Stress is the disconnect between the way things are and the way you think things should be. When people have an idea of who they think you are as a person, they develop an expectation that you will be that. There are cultural ideas about what a person in a specific occupation should be like. Much of this centers around not only how you should present yourself, but in the way you ought to do your job. Writers are like this, publishers do that, game designers are required to follow the establish steps of such-and-such.
So, I’m publishing tabletop roleplaying games with no art. I’m not doing crowdfunding campaigns. There are games in the pipeline that aren’t fantasy or other acceptable genres. I’m working on things inspired by creators like Jonathan Ames, Paul Auster, and Wes Anderson. People tell me I’m doing it wrong. Sometimes I wonder if they’re right. Most of the time, I realize that folks are just confused about what I’m doing. They don’t get it because I’m not doing what every other game designer is doing, the way that they do it.
Identity, Social Media, and Stress
Getting people to accept a new paradigm is difficult. It’s easier to leverage the resonance of their perceptions, with a few variations from the norm. You can be quirky and eccentric in order to stand out from the pack, within reason. You still need to be, for all practical purposes, virtually interchangeable with the other members of that pack. It’s like a high concept pitch. You have to present people with something familiar and relatable — but with an interesting twist.
This reduces your identity to being largely performative. You put on a mask, pretend to be what they expect you to be, and play along.

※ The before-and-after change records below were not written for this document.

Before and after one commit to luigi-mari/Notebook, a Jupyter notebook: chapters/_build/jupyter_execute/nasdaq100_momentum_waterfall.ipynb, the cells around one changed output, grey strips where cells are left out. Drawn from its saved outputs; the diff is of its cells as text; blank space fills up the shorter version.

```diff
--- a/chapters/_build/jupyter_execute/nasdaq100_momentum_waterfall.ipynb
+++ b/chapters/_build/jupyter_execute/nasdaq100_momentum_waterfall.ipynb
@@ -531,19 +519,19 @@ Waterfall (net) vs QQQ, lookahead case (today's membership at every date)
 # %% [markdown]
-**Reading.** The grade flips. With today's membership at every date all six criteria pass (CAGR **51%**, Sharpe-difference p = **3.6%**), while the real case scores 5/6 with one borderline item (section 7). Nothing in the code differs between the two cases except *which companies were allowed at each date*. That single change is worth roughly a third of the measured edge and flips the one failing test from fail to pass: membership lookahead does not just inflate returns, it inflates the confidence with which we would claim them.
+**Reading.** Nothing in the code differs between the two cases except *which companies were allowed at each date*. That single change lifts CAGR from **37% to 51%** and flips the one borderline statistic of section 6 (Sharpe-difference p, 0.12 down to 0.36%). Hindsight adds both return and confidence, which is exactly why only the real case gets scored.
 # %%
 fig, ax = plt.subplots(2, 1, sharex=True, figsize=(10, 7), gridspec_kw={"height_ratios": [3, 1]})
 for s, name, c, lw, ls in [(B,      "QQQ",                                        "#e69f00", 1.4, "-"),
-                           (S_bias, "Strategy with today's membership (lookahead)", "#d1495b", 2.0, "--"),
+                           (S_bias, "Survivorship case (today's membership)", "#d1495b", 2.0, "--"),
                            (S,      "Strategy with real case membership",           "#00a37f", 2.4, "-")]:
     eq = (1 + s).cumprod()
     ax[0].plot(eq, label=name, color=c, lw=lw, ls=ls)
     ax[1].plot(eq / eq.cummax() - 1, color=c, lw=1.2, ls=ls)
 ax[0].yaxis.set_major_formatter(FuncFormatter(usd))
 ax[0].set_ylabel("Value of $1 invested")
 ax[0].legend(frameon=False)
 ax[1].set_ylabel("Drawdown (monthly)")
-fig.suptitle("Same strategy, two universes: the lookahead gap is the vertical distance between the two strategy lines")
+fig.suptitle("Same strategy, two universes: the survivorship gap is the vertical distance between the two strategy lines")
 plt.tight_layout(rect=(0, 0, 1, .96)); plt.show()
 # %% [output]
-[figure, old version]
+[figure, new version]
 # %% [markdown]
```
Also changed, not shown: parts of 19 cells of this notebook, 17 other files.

The problem is that this reinforces their definition of you, while undermining your own sense of identity. It also strips away your agency, because you’re doing what’s expected rather than what you want. Think about actors who get typecast, because the audience loves them in a certain role. They don’t want to accept them playing someone else.
As you cede your identity and agency, you also begin to lose your efficacy. You aren’t doing your job as well as you could. There are a few reasons for this. The amount of time you’re spending performing the accepted identity is one. Another is that you aren’t doing things in the most efficient way, or at least not in the way that works best for you. The work is conforming to the expectation of how the work is done, which undermines your ability to do it well.
I Gotta Be Me
This is why I’m not longer on social media as a private person. I have business accounts. It’s easier for me to perform a company standard than a personal identity. It’s also why I’m no longer credited as the author on new Dancing Lights Press products. The company name is there. I have removed my personal identity from the work. I have a need for the work to speak for itself, and for me to quietly live my life behind the scenes and out of the spotlight.
Yes, I’m aware that on some level what I wrote about recently plays into that as well. For a long time, my public persona was an important part of my identity. When my real life became a higher priority for me than my performative identity, people left. They were interested in the character, not the person. I no longer have the time/energy/strength/emotional stamina to perform a palatable personality on the internet. Is it the best way for me to deal with my issues? Maybe not, but it’s what I’ve come up with and for the moment it works for me.